How so?

Well, when I arrived in the States, I felt strongly about my Mexican identity — so strongly that I co-founded the Yale Mexican Student Organization. The thing is, Yale already had several excellent organizations for people of Latin heritage — especially La Casa Cultural, the Latin American Student Organization, and Movimiento Estudiantil Chicano de Aztlán — but I didn’t exactly see myself as Latino. I saw myself as …

Distinctly Mexican?

Yes. Or to be more precise, I felt that because of my upbringing, I wouldn’t be able to relate to the challenges faced by U.S. Latinos. But now, with more life experience, I realize how exclusionary — and misguided — my thinking was.

Right. People are people, and we as a society should be inclusive of everyone.

Especially as it relates to opportunities in life. I’ll never forget when I was first interviewed for a student visa at the U.S. Consulate in Guadalajara. A consulate employee asked me, “Why do you get to attend a top-tier American school, when I never got to?”

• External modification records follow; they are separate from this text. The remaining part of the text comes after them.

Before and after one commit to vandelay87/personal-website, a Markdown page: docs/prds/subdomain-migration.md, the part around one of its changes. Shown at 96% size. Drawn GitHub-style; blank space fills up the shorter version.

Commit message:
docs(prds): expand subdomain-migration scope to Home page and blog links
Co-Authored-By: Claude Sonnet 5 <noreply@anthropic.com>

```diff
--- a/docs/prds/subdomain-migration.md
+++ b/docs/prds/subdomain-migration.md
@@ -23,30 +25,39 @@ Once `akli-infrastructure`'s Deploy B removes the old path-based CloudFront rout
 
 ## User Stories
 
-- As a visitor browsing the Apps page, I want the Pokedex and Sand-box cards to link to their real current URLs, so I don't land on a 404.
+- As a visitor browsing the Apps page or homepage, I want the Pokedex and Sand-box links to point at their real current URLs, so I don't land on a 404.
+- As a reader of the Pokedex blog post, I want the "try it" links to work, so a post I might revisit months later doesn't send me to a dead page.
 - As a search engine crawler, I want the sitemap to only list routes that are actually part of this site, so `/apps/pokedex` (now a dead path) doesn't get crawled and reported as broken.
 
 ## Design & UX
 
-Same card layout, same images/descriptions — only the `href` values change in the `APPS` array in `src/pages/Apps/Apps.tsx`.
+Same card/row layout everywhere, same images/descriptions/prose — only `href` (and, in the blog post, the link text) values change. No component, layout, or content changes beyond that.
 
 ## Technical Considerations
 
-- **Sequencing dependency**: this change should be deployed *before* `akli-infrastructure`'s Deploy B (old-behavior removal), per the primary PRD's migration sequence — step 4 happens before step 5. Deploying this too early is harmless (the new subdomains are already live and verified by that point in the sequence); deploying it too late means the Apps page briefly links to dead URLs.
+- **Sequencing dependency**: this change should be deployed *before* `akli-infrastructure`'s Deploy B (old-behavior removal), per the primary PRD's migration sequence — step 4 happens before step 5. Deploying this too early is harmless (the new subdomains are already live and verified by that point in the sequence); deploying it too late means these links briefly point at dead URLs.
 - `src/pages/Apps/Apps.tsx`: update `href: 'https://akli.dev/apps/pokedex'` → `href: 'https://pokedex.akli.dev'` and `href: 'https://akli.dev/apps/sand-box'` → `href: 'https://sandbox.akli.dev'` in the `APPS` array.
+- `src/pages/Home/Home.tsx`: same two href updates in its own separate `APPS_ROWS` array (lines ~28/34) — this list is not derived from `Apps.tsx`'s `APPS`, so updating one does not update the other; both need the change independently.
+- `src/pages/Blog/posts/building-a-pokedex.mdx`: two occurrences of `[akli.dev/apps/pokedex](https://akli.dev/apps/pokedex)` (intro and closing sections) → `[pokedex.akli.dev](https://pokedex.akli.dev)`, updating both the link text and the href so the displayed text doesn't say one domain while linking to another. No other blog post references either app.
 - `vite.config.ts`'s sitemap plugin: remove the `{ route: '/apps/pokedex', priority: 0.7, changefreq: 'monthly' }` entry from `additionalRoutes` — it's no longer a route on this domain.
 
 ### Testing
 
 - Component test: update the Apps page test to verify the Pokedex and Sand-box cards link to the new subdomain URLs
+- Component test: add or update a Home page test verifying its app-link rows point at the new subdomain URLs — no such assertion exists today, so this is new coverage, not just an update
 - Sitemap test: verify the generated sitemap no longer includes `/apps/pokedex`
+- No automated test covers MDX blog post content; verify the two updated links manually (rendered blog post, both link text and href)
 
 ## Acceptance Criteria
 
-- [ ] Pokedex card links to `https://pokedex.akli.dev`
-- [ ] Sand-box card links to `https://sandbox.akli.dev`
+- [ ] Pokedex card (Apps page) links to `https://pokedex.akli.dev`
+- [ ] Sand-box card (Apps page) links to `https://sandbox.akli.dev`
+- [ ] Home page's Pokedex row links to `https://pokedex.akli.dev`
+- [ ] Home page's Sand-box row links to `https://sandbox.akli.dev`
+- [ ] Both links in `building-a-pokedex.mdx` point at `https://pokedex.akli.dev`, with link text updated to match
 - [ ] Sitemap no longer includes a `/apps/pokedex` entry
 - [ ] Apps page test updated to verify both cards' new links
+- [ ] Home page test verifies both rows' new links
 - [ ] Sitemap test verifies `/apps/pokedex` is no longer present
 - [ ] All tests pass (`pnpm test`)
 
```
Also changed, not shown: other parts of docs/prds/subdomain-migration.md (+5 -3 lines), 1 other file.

My response was: “Luck, I guess.” At 18, I didn’t know what to make of this interaction, other than that it left a bad taste in my mouth. But having revisited it often, and now that I have spent half of my life in the United States and consider myself an American, I think it illustrates a continuous challenge for minorities in our nation: Even our success can sometimes stir resentment, and that resentment often leaves us doubting ourselves.

It’s certainly a challenge in the professional world.

Yes, and it often takes the form of impostor syndrome, which can undermine people’s careers. In some instances, careers do not even start because students think they will never have a shot. In other instances, even very established professionals face this self-doubt.

More broadly, people of diverse backgrounds are underrepresented in professional services, including our industry, and especially in the upper ranks. I sit on the New York City Bar’s Diversity Pipeline Initiatives Committee, participate in the New York City Bar’s Associate Leadership Institute, and am a member of the Hispanic Scholarship Fund Advisory Council, and we’re working hard to put that right.

Not just by getting more diverse applicants into colleges, law schools, and ultimately jobs, but by helping diverse professionals make connections, develop skills, and build a lasting career. Only by creating such networks will we be able to lift each other up.

What inspires you to make this kind of work part of your life?

Just an obligation to give back. Life has been good to me, and working to help people from historically disadvantaged groups, especially in pursuing a career where I’ve had some success, feels like a useful way to pay my advantages forward. I want to help anyone who needs it, whatever their background, and I think — given my ethnicity — the Latinx community is where I can make an especially meaningful impact.

Meet Francisco

Office: New York

Hometown: Guadalajara, Mexico

Law School: University of Pennsylvania

Some favorite activities outside work: Getting on my Concept2 and doing a 10K; dancing with my daughter and son; reading (a little bit about everything).

A favorite artist: Jean-Michel Basquiat. As a teenager, I watched a couple biographical dramas about him, and his work and life have fascinated me ever since.

A dream adventure: When I lived in Beijing, I dreamed of taking the Trans-Siberian Railway from Beijing all the way to Moscow, spending some time in West China, and writing about the experience. But I never found the time, and given today’s geopolitical reality, that train has left the station.

This information is provided by Vinson & Elkins LLP for educational and informational purposes only and is not intended, nor should it be construed, as legal advice.